KNOWLEDGE. Knowledge is defined by Mr. Locke, to be the perception of the con nexion and agreement, or disagreement and repugnancy of our ideas, It also denotes learning, as the improvement of our faculties by reading; experience, or the acquiring new ideas or truths, by seeing a variety of objects, and making observations upon them in our own minds. The branches of knowledge are die mathematical sciences, natural philosophy in its varieties, natural history of the three king doms of nature, moral philosophy, grammar, logic, and metaphysics, jurisprudence, political economy, history, and geography ; while the belles-/ettres include poetry, essay-writing, and works of fancy. No man, says the admi rable Dr. Watts, is obliged to learn and know every thing ; this can neither be sought nor required, for it is utterly impassible yet all persons are under some obligation to improve their own understanding, otherwise it will he a barren desert, or a forest overgrown with weeds and brambles. Universal ignorance or, infinite error will overspread the mind which is utterly neglected, and lies without any cul tivation. The following rules, therefore, should be attended to for the improvement of know ledge : 1. Deeply possess your mind with the vast importance of a good judgement, and the rich and inestimable advantage of a right rea soning. 2. Consider the weaknesses, failings, and mistakes of human nature in general. 3. Be not satisfied with a slight view of things, but to take a wide survey now and then of the vast and unlimited regions of learning, the va. ricty of questions and difficulties belonging to every science. 4. Presume not too much upon

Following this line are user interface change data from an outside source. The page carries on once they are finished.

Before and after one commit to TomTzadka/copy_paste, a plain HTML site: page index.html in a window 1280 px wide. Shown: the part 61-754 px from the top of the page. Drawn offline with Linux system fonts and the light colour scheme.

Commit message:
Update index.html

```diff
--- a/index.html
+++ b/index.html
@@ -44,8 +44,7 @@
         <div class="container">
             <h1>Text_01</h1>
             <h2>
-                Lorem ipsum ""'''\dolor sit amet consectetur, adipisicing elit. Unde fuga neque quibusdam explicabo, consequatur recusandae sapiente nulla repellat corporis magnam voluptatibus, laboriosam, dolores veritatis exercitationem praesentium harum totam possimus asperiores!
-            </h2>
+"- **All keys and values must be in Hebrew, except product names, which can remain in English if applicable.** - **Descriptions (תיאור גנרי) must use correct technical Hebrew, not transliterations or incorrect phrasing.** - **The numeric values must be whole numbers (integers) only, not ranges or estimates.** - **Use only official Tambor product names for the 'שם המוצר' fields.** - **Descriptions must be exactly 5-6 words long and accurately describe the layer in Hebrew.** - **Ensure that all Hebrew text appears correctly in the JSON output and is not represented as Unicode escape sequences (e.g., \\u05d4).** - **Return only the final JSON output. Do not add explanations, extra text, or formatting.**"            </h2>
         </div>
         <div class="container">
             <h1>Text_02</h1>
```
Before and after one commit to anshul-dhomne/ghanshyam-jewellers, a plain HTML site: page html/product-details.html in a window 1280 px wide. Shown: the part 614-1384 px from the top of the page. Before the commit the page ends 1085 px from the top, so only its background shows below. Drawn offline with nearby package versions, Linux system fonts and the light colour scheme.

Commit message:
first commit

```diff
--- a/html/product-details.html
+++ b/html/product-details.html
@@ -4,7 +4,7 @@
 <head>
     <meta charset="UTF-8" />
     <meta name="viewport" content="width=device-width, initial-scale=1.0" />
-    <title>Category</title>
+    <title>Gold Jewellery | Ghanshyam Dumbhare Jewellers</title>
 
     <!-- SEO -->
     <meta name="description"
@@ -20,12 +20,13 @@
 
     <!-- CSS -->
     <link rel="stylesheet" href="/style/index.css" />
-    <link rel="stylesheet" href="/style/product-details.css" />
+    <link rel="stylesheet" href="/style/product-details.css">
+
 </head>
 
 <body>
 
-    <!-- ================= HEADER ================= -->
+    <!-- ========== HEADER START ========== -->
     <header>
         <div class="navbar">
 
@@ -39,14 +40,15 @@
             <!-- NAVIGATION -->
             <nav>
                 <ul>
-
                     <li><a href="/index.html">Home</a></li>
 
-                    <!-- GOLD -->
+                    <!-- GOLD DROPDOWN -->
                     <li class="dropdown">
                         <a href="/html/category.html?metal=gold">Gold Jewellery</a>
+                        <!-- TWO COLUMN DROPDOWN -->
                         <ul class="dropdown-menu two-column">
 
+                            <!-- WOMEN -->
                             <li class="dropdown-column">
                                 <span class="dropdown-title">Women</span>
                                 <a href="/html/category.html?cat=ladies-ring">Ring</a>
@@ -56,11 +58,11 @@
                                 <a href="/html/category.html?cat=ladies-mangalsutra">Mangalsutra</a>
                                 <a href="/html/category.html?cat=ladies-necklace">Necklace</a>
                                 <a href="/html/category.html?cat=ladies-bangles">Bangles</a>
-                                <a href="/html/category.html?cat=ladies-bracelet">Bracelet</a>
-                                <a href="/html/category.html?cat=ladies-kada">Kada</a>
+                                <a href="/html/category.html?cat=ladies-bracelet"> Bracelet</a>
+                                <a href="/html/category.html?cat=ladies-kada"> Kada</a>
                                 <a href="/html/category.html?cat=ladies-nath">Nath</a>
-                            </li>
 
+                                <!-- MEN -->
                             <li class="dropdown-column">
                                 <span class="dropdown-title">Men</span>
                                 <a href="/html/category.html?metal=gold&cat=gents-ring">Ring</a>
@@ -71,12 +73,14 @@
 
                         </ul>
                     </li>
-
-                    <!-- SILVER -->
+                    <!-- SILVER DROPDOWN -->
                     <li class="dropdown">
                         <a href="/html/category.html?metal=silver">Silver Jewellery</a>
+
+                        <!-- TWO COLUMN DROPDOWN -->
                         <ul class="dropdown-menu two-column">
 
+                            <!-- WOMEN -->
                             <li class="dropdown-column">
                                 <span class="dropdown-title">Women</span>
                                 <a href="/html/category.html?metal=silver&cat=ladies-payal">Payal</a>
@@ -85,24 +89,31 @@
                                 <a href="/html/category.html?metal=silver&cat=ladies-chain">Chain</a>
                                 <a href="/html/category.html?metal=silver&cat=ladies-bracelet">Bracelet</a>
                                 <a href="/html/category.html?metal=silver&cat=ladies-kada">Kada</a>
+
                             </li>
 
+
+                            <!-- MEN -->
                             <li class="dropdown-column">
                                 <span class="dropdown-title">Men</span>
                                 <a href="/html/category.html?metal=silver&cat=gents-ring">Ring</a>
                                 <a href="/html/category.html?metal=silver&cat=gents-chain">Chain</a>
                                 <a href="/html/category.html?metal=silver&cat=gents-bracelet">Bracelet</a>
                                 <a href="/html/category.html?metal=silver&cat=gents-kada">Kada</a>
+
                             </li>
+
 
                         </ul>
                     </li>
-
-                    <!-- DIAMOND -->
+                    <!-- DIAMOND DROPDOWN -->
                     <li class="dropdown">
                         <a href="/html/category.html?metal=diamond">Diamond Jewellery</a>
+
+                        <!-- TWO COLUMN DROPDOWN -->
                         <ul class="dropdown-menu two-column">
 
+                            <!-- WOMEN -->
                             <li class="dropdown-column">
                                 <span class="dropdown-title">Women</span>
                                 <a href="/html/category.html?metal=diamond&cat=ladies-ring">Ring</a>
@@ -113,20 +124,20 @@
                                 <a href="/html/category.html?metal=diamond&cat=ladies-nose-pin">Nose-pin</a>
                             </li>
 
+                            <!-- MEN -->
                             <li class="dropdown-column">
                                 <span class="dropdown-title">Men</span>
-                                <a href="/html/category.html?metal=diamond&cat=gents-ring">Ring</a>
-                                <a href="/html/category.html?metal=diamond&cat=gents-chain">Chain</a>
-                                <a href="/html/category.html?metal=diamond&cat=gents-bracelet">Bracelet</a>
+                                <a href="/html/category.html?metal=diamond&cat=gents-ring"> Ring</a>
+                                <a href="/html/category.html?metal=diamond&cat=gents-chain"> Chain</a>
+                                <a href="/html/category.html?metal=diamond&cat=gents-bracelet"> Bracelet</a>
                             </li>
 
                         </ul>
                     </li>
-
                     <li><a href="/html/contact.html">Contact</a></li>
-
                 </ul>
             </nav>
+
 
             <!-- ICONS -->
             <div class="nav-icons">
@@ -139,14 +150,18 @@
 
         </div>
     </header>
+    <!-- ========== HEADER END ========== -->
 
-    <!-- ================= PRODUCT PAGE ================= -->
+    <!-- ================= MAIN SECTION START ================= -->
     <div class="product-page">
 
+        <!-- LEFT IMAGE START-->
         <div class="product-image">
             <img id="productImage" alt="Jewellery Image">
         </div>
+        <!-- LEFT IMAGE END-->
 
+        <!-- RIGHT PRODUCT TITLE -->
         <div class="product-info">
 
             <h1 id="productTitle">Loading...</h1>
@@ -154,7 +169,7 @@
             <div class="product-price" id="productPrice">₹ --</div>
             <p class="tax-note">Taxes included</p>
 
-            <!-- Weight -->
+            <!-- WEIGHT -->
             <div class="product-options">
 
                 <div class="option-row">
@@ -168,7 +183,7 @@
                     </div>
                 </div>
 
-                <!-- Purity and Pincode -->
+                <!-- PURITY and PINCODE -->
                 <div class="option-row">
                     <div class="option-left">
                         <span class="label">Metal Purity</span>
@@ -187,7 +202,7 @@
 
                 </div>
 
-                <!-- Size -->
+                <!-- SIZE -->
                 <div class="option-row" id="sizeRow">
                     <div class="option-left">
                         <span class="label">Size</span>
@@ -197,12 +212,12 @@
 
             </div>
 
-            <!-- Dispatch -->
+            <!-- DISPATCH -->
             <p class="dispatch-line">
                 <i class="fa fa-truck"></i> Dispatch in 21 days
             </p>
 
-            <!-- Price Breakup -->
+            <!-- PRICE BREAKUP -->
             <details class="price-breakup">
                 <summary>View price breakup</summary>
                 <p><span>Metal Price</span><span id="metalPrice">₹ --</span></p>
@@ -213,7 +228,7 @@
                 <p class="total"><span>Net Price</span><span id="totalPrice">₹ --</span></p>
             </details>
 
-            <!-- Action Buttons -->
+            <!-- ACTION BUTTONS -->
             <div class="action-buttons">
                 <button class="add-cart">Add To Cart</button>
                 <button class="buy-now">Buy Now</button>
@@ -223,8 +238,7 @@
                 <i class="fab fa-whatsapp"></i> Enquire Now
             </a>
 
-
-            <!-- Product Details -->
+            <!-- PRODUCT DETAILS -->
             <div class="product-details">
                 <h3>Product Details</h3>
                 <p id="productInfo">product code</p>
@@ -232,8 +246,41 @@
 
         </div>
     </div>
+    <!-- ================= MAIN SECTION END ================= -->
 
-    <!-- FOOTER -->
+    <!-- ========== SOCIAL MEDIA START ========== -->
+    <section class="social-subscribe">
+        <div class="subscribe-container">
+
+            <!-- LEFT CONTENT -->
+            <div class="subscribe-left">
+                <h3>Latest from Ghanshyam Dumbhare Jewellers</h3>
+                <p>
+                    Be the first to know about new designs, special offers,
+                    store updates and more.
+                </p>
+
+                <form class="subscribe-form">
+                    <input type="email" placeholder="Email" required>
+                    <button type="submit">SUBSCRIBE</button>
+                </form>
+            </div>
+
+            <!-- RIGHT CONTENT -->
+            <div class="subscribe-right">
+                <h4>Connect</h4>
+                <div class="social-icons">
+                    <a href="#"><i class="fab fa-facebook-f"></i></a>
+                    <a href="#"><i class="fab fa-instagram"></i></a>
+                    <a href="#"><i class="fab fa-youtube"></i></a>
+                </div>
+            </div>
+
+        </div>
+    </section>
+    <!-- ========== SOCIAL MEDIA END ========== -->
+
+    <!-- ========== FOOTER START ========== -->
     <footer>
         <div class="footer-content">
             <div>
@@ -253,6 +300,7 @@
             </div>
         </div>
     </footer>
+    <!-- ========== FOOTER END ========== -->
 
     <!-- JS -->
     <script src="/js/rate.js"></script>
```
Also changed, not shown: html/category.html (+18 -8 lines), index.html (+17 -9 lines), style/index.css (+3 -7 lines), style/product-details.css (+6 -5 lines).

a bright genius, a ready wit, and good parts ; for this, without study, will never make a man of knowledge. 5. Do not imagine that a largd and laborious reading, and a strong memory, can render you truly wise without studious meditation. 6. Be not so weak as to imagine that a life of learning is a life of laziness. 7. Let the hope of new discoveries, as well as the satisfaction and pleasure of known truths, ani mate your daily industry. 8. Do not hover always on the surface of things, nor take up suddenly with mere appearances. 9. Once a day, especially in the early years of life and study, call yourselves to an account what new ideas you have gained. 10. Maintain a con stant watch at all times against a dogmatical spirit. 11. Be humble, and courageous enough to retract any mistake, and confess an error. 12. Beware of a fanciful temper of mind, and a humorous conduct. 13. Rave a care of tri fling with things important and momentous, or of sporting with things awful and sacred. 14. Ever maibtain a virtuous and pious frame of spirit. 15. Watch against the pride of your own reason, and a vain conceit of your own intellectual powers, with neglect of Divine aid and blessing. 16. Offer up, therefore, your daily requests to God, the Father of Lights, that he would bless all your attempts and la bours in reading, study, and conversation. KORAN. The book of the Mahometan doctrine, containing the revelations of their pretended prophet.